    as in new window
    1. Westerhoff, Frank H., 2004. "Multiasset Market Dynamics," Macroeconomic Dynamics, Cambridge University Press, vol. 8(05), pages 596-616, November.
    2. Erika Corona & Sabrina Ecca & Michele Marchesi & Alessio Setzu, 2008. "The Interplay Between Two Stock Markets and a Related Foreign Exchange Market: A Simulation Approach," Computational Economics, Society for Computational Economics, vol. 32(1), pages 99-119, September.
    3. Carl Chiarella & Roberto Dieci & Xue-Zhong He, 2005. "Heterogeneous Expectations and Speculative Behaviour in a Dynamic Multi-Asset Framework," Research Paper Series 166, Quantitative Finance Research Centre, University of Technology, Sydney.
    4. John Geanakoplos & Ana Fostel, 2008. "Leverage Cycles and the Anxious Economy," American Economic Review, American Economic Association, vol. 98(4), pages 1211-44, September.
    5. William A. Brock & Cars H. Hommes, 1997. "A Rational Route to Randomness," Econometrica, Econometric Society, vol. 65(5), pages 1059-1096, September.
    6. repec:att:wimass:9621 is not listed on IDEAS
    7. Terrence Hendershott & Charles M. Jones, 2005. "Island Goes Dark: Transparency, Fragmentation, and Regulation," Review of Financial Studies, Society for Financial Studies, vol. 18(3), pages 743-793.
    8. Brock, William A. & Hommes, Cars H., 1998. "Heterogeneous beliefs and routes to chaos in a simple asset pricing model," Journal of Economic Dynamics and Control, Elsevier, vol. 22(8-9), pages 1235-1274, August.
    9. Friedman, Daniel & Abraham, Ralph, 2009. "Bubbles and crashes: Gradient dynamics in financial markets," Journal of Economic Dynamics and Control, Elsevier, vol. 33(4), pages 922-937, April.
    10. Lucy F. Ackert & Narat Charupat & Bryan K. Church & Richard Deaves, 2006. "Margin, Short Selling, And Lotteries In Experimental Asset Markets," Southern Economic Journal, Southern Economic Association, vol. 73(2), pages 419–436, October.
    Full references (including those not matched with items on IDEAS)

    This item is not listed on Wikipedia, on a reading list or among the top items on IDEAS.
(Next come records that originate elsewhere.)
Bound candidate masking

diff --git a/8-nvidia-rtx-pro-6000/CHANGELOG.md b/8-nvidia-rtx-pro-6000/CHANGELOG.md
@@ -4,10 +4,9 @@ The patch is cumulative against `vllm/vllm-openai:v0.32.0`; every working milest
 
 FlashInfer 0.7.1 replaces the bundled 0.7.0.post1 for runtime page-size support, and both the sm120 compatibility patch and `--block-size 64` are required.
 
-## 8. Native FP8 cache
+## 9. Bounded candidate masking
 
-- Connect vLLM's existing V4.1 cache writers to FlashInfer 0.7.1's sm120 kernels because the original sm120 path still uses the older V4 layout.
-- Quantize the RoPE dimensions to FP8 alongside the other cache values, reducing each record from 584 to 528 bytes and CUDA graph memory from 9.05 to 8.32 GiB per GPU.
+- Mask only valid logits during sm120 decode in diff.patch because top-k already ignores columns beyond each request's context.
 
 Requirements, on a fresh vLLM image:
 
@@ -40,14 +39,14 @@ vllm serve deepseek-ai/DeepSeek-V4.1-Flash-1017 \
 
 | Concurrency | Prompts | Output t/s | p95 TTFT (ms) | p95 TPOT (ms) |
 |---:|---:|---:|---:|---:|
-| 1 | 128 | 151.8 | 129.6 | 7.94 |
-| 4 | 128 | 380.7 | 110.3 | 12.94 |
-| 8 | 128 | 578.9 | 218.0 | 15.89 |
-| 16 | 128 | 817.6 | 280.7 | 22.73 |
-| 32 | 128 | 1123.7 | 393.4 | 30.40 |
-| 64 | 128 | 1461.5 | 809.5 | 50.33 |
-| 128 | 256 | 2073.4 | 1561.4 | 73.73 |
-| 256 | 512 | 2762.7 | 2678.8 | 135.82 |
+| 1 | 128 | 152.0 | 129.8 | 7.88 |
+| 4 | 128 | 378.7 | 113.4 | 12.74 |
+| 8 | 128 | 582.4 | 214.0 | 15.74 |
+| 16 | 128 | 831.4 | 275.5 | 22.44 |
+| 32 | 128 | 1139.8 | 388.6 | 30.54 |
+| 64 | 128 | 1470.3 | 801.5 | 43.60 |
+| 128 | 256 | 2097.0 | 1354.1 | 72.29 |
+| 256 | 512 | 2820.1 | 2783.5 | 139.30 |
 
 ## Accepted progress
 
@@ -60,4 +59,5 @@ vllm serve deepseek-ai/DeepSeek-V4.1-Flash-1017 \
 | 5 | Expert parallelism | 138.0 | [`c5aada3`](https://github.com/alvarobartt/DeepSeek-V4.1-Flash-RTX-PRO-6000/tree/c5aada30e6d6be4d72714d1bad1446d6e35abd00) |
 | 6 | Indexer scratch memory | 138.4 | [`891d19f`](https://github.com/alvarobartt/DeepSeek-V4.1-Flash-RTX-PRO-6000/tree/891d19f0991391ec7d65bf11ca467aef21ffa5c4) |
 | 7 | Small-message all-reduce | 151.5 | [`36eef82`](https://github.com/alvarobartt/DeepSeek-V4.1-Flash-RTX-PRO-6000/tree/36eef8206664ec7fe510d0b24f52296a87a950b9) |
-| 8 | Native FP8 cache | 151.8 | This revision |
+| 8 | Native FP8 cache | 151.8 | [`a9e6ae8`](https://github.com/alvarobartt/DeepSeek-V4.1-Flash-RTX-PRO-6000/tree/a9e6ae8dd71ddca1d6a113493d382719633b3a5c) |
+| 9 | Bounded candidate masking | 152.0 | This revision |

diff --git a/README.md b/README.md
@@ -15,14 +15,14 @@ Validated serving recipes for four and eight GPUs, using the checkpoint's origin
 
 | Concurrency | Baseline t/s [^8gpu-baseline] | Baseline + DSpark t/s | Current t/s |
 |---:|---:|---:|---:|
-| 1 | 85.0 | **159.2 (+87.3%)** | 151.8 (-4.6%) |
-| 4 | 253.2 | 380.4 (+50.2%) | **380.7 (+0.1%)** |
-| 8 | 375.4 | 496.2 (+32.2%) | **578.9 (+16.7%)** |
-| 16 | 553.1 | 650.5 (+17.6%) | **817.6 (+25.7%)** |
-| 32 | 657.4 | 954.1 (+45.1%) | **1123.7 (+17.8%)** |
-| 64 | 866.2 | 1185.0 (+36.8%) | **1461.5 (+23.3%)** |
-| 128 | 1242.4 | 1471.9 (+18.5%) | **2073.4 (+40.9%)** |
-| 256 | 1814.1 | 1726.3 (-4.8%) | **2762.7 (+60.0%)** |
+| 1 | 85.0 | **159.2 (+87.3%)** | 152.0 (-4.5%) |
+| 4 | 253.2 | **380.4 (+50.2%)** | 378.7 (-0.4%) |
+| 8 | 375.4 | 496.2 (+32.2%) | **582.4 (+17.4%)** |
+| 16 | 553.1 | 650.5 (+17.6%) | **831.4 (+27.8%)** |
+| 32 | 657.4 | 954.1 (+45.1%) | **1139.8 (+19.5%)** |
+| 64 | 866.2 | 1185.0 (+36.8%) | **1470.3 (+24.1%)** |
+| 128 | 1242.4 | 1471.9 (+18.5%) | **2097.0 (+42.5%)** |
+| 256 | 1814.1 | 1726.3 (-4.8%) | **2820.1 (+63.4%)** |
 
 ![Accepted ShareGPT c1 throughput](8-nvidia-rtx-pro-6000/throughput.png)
    When requesting a correction, please mention this item's handle: RePEc:eee:jebusi:v:63:y:2011:i:5:p:431-440. See general information about how to correct material in RePEc.

    For technical questions regarding this item, or to correct its authors, title, abstract, bibliographic or download information, contact: (Zhang, Lei)

    If you have authored this item and are not yet registered with RePEc, we encourage you to do it here. This allows to link your profile to this item. It also allows you to accept potential citations to this item that we are uncertain about.

    If references are entirely missing, you can add them using this form.

    If the full references list an item that is present in RePEc, but the system did not link to it, you can help with this form.

    If you know of missing items citing this one, you can help us creating those links by adding the relevant references in the same way as above, for each refering item. If you are a registered author of this item, you may also want to check the "citations" tab in your profile, as there may be some citations waiting for confirmation.

    Please note that corrections may take a couple of weeks to filter through the various RePEc services.

    This information is provided to you by IDEAS at the Research Division of the Federal Reserve Bank of St. Louis using RePEc data.